And that's what ultimately makes this episode so good: layered jokes. The pony is a great example. Another holiday-themed example is when Marge bakes cookies to try to entice Lisa back to Christmas and throws them in the garbage. (Joke 1) Bart then gets excited: "Oh boy! Trash cookies!!" (Joke 2) Then he starts choking, "I think I ate a dog food can lid." (Joke 3). Christmas plays a central part in this story (as does Christianity and the essence of faith and religiosity) so it's both a great holiday episode but also a thoughtful one on the place of faith and its outward displays in our communities. Also, yaw control!
2. "Marge Be Not Proud"
Season 07, Episode 11
Bart gets banned from the Try-N-Save after getting caught doing a "four-fingered discount" on video game Bonestorm, leading to him ruining the family's Christmas photo. Why's this one one of the best? Everything with Milhouse, Bonestorm, and the cup and ball. "Mom! Bart's smoking!" Marge's attempt at reconciliation by getting Bart Lee Carvallo's Putting Challenge. We get an early and excellent appearance by Comic Book Guy. While full of classic jokes, this episode also has a lot of heart as Marge truly worries about her son being a bad kid and growing up from the little boy she loves. This is not only a great Christmas episode, it's a really great Simpsons episode overall.
1. "Grift of the Magi"
Season 11, Episode 9
I know this is heresy – how dare I?!?! Everyone knows The Simpsons was never any good after Season 8…right? So how can their best Christmas episode possibly be during their "Silver Age"? The answer is… Funzo! And also an amazing appearance by Gary Coleman! Plus, one of my favorite things about The Simpsons is how it can start off being about one thing and then the final episode plot is totally off in a different direction (also true of "She of Little Faith" – from yaw control to Richard Gere). Such as. . .

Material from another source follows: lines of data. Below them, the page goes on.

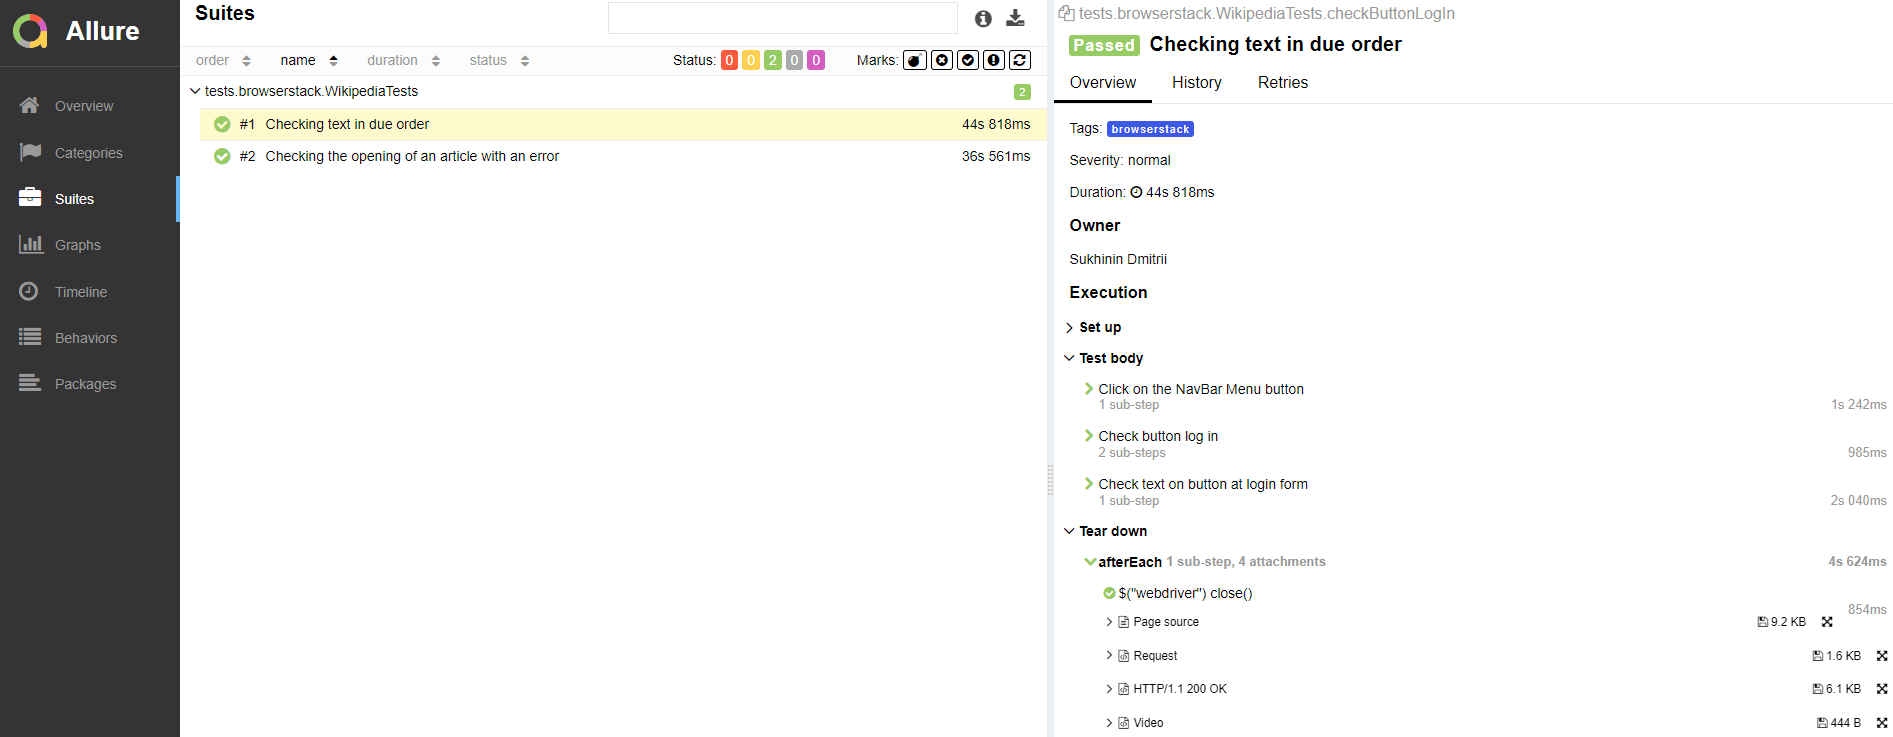
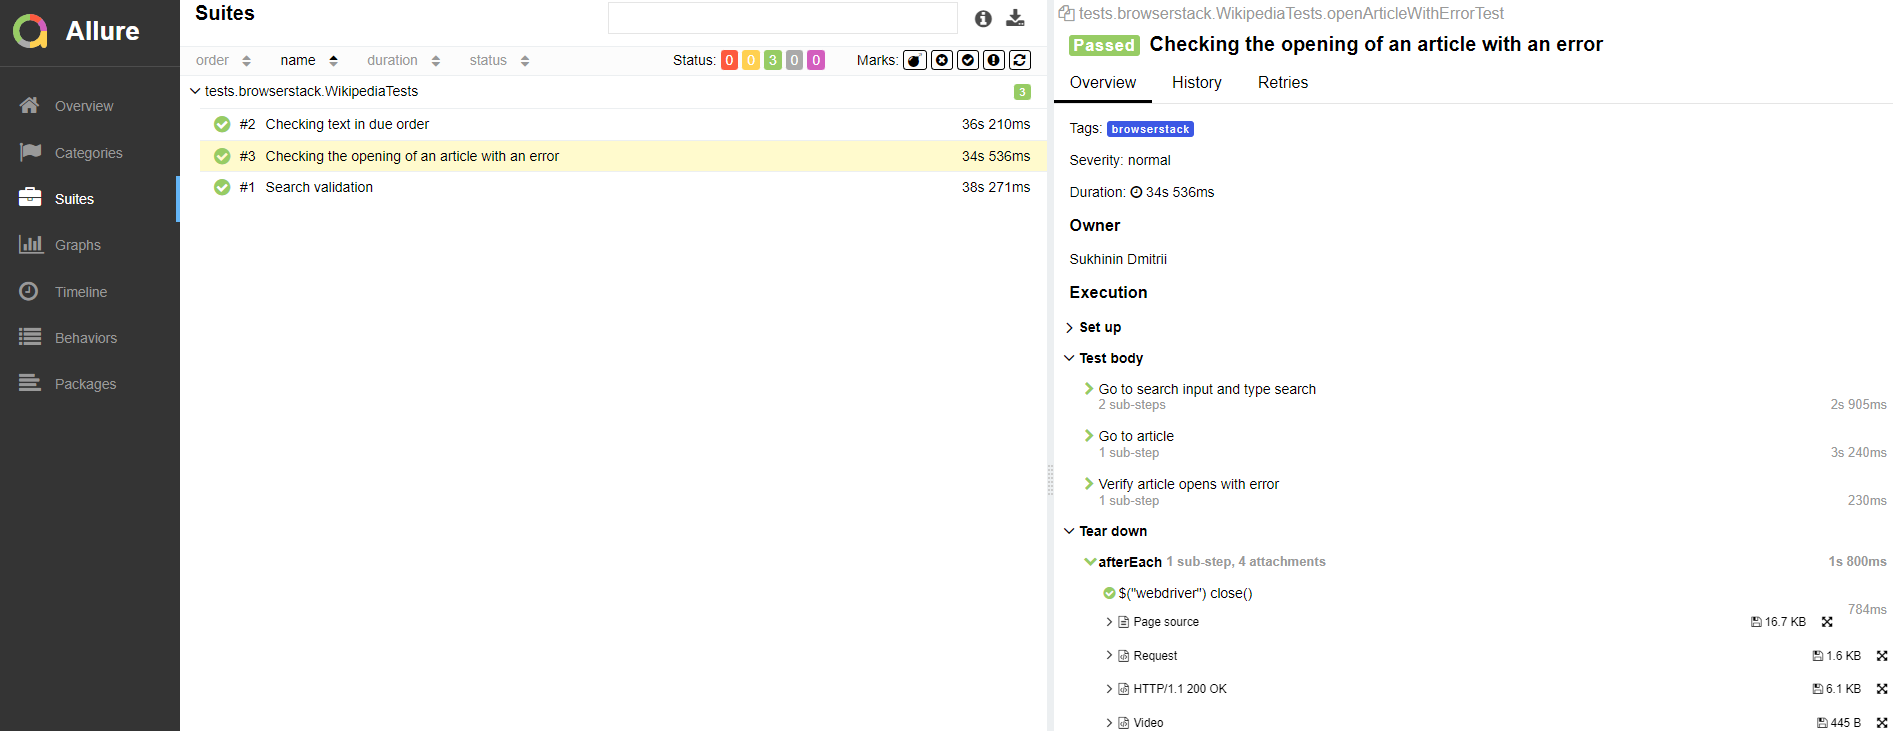
added media

diff --git a/README.md b/README.md
@@ -35,7 +35,8 @@
 ## :heavy_check_mark: Тест кейсы
 
 - Проверка прохождения начальных экранов
-- Проверка перехода на страницу входа 
+- Проверка перехода на страницу входа
+- Проверка поиска
 - Проверка корректного открытия статьи
 - Проверка некорректного открытия статьи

The ozone hole attacks Springfield! So Milhouse takes refuge in the Simpsons' house, and he and Bart end up dressing up in Marge's clothes bouncing on the bed singing "Sisters are doing it for themselves!". Bart falls down and breaks his coccyx, leading the school to have to install wheelchair-accessible ramps to the school. Fat Tony steps in to do the construction work, which isn't finished until Bart is all healed. Because of the considerable markup of Tony's mob construction work, they have to sell the school off to Kid First Industries, who end up using the kids as captive focus groups to design the hottest new toy.
Their toy ends up being Funzo, a dancing Furby (with firepower!!) who also destroys other toys. When the kids discover this evil plot, they break into the corporate headquarters to confront their teachers. Unable to convince them to give up their evil scheme, Bart, Lisa, and Homer take matters into their own hands. As the kids carol from house to house to distract everyone, Homer sneaks into their houses to steal their Funzos ("Now, let's see… this'll make three Christmases I saved versus eight I ruined… two were kind of a draw…"). As they destroy the Funzos in the tire fire, they are confronted by Coleman and discuss the ethics of their actions throughout the night, finally agreeing: "Let's just agree that the commercialization of Christmas is, at best, a mixed blessing." The episode ends with a voiceover explaining Mr. Burns was visited by three Christmas Ghosts, and Moe seeing what life would've been like without him, all enjoying a Christmas feast, and Coleman pronouncing, "What you talkin' about, everyone?"
Indeed, what you talkin' about…everyone.